WHAT TO DO
Check every line of the data below for the string "vidima", and copy the ones that hold it.
=== Begin Enclosure ===
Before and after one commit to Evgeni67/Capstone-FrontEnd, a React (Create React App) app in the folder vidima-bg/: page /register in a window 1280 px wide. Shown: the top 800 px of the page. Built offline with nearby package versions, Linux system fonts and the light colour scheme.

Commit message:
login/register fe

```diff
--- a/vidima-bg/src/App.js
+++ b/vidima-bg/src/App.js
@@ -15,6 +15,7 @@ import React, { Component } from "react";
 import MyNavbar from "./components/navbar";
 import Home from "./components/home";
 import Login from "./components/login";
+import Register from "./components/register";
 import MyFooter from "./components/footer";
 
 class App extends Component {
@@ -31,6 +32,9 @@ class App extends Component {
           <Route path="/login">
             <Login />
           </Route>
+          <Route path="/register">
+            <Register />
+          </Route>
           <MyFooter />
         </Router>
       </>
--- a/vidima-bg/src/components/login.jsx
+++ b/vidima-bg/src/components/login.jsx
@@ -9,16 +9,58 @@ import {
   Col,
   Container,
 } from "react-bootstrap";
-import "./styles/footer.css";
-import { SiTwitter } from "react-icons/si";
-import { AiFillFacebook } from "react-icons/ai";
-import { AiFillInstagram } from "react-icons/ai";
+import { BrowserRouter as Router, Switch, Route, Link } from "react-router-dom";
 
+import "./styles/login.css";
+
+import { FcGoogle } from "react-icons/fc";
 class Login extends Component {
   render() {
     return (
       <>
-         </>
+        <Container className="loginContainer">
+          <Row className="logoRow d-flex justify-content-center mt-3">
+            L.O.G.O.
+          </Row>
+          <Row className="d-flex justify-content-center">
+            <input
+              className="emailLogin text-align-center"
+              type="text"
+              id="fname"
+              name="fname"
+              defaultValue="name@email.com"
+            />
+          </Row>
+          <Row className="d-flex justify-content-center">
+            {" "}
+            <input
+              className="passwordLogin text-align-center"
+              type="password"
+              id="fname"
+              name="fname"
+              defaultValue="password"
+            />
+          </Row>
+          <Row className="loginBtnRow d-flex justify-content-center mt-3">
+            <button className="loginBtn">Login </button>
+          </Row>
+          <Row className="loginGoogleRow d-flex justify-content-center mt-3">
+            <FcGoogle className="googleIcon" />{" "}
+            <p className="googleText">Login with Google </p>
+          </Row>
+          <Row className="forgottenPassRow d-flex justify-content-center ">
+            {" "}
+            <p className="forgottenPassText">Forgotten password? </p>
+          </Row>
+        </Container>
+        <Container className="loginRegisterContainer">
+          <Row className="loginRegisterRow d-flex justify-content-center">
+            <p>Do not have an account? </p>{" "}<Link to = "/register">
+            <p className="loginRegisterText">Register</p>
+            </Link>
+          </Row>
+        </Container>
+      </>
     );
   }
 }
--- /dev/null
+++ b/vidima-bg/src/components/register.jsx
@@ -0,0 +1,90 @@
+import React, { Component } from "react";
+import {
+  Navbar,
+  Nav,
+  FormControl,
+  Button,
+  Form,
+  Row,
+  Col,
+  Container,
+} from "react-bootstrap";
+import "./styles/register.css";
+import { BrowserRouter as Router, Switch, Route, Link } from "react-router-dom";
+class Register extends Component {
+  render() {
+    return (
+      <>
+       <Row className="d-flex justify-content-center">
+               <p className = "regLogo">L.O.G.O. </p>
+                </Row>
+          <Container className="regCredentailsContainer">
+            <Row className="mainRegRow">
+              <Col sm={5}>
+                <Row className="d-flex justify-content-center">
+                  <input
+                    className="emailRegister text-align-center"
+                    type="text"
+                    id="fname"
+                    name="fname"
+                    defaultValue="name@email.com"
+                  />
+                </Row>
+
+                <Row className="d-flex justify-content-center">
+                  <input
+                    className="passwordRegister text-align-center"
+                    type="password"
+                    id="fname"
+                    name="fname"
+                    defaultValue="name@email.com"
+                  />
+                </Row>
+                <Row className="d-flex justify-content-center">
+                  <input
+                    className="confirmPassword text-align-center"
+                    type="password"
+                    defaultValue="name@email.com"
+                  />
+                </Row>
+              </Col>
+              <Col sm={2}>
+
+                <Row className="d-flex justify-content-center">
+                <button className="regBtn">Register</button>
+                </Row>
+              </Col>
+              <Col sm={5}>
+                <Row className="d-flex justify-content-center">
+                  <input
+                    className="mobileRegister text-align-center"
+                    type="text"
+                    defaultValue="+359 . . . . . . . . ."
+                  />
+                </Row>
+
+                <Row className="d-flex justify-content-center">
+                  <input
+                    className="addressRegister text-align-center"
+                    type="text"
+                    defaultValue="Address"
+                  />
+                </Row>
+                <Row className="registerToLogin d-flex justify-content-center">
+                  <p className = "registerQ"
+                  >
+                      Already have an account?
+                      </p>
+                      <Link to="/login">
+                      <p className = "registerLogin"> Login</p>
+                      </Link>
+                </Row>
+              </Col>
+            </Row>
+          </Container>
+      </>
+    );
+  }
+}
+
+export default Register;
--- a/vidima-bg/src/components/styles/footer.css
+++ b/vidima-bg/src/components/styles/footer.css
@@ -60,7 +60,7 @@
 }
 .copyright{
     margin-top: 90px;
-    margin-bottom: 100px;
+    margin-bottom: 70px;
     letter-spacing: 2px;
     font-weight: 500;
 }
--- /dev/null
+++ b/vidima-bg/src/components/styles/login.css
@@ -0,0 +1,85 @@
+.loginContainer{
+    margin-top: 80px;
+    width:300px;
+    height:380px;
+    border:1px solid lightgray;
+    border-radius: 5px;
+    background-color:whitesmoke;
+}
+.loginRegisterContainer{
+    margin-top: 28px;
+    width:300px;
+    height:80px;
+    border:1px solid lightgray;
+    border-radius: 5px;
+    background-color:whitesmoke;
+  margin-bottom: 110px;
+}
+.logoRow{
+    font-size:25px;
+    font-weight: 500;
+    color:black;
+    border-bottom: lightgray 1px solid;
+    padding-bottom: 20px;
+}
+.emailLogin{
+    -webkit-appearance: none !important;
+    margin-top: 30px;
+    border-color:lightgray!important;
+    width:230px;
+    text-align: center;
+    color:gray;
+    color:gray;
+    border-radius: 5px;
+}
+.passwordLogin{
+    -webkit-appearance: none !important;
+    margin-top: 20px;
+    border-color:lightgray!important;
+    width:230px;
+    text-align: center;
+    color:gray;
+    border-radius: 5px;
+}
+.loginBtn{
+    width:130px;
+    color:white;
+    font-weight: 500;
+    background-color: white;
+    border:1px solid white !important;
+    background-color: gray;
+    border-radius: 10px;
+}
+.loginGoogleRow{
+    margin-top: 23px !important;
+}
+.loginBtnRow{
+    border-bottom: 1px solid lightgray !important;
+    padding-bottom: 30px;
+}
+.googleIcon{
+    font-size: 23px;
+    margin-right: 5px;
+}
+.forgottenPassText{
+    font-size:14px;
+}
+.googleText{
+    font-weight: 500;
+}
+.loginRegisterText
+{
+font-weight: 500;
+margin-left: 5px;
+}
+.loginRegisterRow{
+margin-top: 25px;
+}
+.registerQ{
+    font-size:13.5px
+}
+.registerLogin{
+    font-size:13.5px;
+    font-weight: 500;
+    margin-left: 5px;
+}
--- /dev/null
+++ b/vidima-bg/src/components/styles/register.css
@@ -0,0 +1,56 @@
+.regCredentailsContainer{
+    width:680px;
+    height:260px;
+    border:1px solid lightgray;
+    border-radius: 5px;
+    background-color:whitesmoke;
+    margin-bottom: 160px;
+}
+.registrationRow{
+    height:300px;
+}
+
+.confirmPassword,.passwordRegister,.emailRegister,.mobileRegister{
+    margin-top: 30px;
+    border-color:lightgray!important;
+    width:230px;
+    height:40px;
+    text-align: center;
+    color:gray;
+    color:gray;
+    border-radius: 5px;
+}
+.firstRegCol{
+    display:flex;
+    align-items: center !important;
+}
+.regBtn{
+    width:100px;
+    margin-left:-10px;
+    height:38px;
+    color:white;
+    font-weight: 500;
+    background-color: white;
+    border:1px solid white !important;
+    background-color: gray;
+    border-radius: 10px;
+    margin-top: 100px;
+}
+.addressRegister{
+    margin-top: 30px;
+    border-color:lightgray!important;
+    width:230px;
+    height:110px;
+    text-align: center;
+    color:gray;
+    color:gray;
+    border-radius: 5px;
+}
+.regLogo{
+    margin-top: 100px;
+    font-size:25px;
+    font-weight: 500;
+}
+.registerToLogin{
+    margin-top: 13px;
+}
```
=== End Enclosure ===
EXERCISE SOLUTION
Before and after one commit to Evgeni67/Capstone-FrontEnd, a React (Create React App) app in the folder vidima-bg/: page /register in a window 1280 px wide. Shown: the top 800 px of the page. Built offline with nearby package versions, Linux system fonts and the light colour scheme.
--- a/vidima-bg/src/App.js
+++ b/vidima-bg/src/App.js
--- a/vidima-bg/src/components/login.jsx
+++ b/vidima-bg/src/components/login.jsx
+++ b/vidima-bg/src/components/register.jsx
--- a/vidima-bg/src/components/styles/footer.css
+++ b/vidima-bg/src/components/styles/footer.css
+++ b/vidima-bg/src/components/styles/login.css
+++ b/vidima-bg/src/components/styles/register.css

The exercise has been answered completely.